Get our newsletter delivered directly to your inbox
I have already subscribed | Do not show this message again
Your email has been successfully registered.
The director-general of the United Nations Education, Scientific, and Cultural Organization (UNESCO), Audrey Azoulay, has traveled to Lebanon Wednesday to show the agency's support after the catastrophic impact of the August 4 blast on education and culture.
UNESCO announced that Azoulay's official two-day visit would comprise of exchanges with officials and citizens affected by the tragic explosion in the Beirut port, which has caused at least 181 deaths, injured 6,000 people, provoked $10-15 billion in property damage and left around 300,000 individuals homeless.
The August 4 explosion, provoked by 27,000 tons of ammonium nitrate, impacted over 8,000 buildings, including a reported 160 educational centers, which could deprive up to 85,000 students the right to education.
Azoulay confirmed that investment in education and culture would be at the center of the reconstruction efforts, as 640 historic buildings were also damaged, 60 of which are at risk for collapse.

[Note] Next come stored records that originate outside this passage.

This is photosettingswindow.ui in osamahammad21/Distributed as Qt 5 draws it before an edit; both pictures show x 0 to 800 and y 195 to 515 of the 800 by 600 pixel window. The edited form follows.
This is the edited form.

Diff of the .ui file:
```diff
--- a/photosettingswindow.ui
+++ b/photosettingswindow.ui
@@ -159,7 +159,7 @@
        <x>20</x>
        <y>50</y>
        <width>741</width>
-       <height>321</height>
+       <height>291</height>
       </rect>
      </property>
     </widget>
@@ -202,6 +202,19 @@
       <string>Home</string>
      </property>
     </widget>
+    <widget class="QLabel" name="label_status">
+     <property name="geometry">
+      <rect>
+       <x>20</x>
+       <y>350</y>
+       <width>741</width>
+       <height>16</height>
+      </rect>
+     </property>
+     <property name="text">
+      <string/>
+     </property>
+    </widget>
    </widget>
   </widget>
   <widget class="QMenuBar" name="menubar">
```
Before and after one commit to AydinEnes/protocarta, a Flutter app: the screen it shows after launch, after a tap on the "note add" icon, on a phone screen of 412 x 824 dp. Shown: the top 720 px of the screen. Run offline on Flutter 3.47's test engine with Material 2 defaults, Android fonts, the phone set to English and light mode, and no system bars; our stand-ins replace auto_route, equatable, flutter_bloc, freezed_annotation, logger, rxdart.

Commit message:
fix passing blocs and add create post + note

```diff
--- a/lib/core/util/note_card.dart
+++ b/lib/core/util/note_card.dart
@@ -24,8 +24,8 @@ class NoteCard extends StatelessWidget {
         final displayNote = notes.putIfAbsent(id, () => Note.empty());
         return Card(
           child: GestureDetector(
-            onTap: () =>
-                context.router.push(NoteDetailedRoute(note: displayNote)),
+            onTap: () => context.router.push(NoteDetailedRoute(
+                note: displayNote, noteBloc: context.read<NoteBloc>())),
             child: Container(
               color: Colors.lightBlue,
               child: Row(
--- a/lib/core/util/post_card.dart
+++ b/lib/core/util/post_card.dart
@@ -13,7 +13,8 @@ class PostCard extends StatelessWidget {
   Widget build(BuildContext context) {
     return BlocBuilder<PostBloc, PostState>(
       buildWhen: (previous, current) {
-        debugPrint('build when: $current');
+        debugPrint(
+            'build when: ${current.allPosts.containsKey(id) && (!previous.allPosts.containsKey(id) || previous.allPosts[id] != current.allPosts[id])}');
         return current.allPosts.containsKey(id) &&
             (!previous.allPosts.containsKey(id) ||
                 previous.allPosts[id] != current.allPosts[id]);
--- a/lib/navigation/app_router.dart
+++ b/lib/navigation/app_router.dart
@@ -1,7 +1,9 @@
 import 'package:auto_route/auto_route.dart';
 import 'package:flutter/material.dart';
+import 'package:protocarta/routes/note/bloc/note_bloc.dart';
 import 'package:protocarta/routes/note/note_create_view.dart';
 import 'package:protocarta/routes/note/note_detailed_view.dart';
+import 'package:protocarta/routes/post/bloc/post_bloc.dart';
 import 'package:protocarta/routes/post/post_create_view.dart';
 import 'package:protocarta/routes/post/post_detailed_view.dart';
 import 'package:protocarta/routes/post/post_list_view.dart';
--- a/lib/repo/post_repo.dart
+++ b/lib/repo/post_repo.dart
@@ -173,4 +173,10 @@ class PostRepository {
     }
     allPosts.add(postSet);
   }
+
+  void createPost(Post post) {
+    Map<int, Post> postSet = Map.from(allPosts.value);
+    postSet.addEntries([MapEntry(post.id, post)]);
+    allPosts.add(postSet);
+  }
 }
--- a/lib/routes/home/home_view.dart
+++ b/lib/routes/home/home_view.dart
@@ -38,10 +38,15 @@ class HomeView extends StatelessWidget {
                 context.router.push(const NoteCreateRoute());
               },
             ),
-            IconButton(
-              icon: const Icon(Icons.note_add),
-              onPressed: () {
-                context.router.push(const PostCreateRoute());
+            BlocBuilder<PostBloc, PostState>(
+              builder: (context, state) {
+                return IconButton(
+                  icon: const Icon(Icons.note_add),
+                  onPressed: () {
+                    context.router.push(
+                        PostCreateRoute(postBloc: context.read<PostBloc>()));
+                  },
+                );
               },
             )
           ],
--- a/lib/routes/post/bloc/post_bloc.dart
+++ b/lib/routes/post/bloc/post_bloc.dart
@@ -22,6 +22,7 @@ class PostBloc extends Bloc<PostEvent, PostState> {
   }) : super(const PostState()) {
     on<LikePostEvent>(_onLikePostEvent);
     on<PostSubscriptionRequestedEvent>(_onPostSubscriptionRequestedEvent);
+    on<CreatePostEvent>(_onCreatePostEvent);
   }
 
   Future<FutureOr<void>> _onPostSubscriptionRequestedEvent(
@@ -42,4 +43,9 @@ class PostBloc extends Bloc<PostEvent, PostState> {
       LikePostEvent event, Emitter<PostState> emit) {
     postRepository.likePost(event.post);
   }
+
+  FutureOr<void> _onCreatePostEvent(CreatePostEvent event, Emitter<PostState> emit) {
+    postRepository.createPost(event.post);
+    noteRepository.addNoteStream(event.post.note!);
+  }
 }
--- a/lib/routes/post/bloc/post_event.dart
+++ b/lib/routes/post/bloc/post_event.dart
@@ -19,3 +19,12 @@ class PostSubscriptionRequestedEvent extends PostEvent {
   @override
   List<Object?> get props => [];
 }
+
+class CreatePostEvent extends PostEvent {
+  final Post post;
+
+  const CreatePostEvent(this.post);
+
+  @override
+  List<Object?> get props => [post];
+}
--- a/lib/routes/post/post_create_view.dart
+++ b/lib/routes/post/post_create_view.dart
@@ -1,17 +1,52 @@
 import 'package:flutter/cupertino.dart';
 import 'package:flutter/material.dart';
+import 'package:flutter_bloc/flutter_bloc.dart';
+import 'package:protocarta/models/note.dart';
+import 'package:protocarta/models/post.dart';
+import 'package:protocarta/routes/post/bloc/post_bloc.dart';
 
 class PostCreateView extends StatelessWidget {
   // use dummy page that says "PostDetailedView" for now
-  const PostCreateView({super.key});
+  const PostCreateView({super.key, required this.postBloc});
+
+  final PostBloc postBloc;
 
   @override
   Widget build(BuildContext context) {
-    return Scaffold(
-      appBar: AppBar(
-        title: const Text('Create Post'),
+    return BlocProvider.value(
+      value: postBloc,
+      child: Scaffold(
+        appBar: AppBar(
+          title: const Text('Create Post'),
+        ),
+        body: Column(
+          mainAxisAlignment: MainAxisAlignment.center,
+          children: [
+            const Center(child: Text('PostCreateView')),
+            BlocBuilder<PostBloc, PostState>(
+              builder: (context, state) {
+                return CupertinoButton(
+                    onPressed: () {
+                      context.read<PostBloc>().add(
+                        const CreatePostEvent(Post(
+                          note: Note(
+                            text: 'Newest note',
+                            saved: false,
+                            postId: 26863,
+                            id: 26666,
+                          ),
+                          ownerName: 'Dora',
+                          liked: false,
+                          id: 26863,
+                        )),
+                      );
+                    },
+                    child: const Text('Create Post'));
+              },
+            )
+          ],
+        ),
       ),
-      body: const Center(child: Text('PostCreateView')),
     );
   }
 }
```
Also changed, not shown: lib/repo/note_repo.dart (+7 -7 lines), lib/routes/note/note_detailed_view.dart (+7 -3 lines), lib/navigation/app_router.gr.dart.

From the ancient temples of Baalbek to the wide Qadisha Valley, #Lebanon is home to 5 #WorldHeritage sites that reveal thousands of years of history.
The UNESCO chief's program includes visits to the schools and historic buildings in Beirut damaged by the blast and will end her stay with a press conference in the city's central district, Gemmayzeh.
Azoulay stated: "The Lebanese people can count on UNESCO's support in mobilizing all actors and helping preserve the rich cultural life and heritage of Beirut."
Despite the Lebanese government's promise to carry out a swift investigation as to how the ammonium nitrate, which had been stored unsafely in a warehouse since 2014, exploded, over 40 United Nations experts, as well as numerous victims groups, have called for a prompt and independent investigation that must be free of any undue influence.